» **Records for the task**
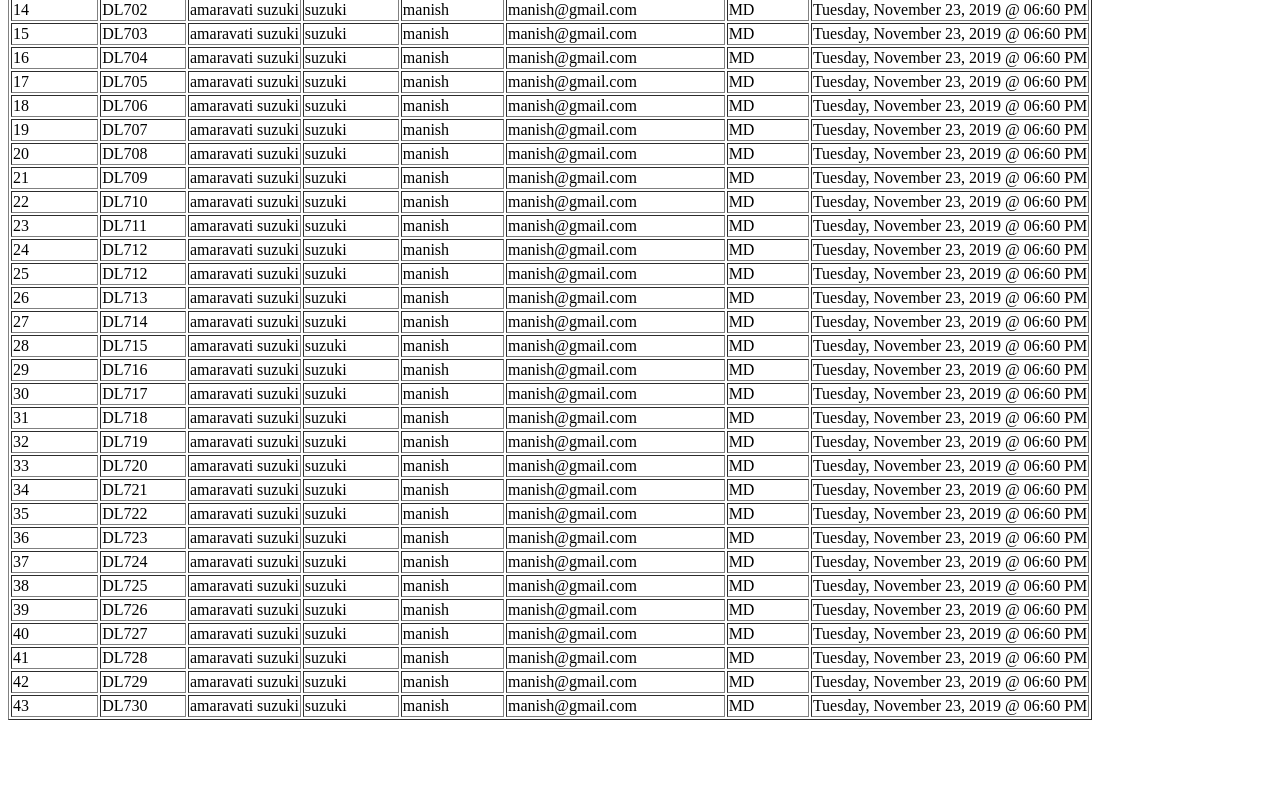
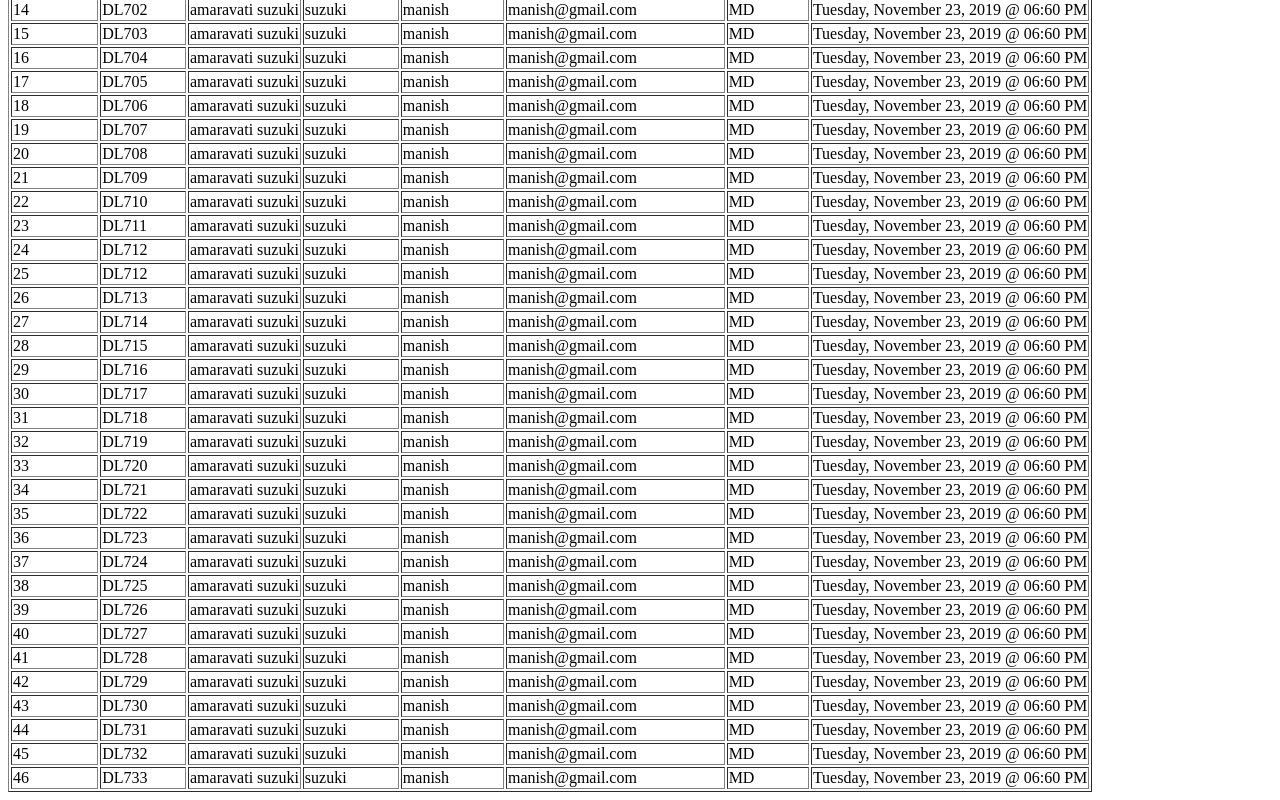
Before and after one commit to tanyasekhar/PLT-tnc, a plain HTML site: page index.html in a window 1280 px wide. Shown: the part 348-1148 px from the top of the page. Before the commit the page ends 1076 px from the top, so only its background shows below. Drawn offline with Linux system fonts and the light colour scheme.

Commit message:
Update index.html

```diff
--- a/index.html
+++ b/index.html
@@ -487,6 +487,39 @@
                     <td>Tuesday, November 23, 2019 @ 06:60 PM</td>
                 </tr>
 
+                <tr>
+                    <td>44</td>
+                    <td>DL731</td>
+                    <td>amaravati suzuki</td>
+                    <td>suzuki</td>
+                    <td>manish</td>
+                    <td>manish@gmail.com</td>
+                    <td>MD</td>
+                    <td>Tuesday, November 23, 2019 @ 06:60 PM</td>
+                </tr>
+
+                <tr>
+                    <td>45</td>
+                    <td>DL732</td>
+                    <td>amaravati suzuki</td>
+                    <td>suzuki</td>
+                    <td>manish</td>
+                    <td>manish@gmail.com</td>
+                    <td>MD</td>
+                    <td>Tuesday, November 23, 2019 @ 06:60 PM</td>
+                </tr>
+
+                <tr>
+                    <td>46</td>
+                    <td>DL733</td>
+                    <td>amaravati suzuki</td>
+                    <td>suzuki</td>
+                    <td>manish</td>
+                    <td>manish@gmail.com</td>
+                    <td>MD</td>
+                    <td>Tuesday, November 23, 2019 @ 06:60 PM</td>
+                </tr>
+
 
             </tbody>
         </table>
```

» **Work to be completed**
Extract all lines from the data in which "html" is found.

» **Solution below**
Before and after one commit to tanyasekhar/PLT-tnc, a plain HTML site: page index.html in a window 1280 px wide. Shown: the part 348-1148 px from the top of the page. Before the commit the page ends 1076 px from the top, so only its background shows below. Drawn offline with Linux system fonts and the light colour scheme.
Update index.html
--- a/index.html
+++ b/index.html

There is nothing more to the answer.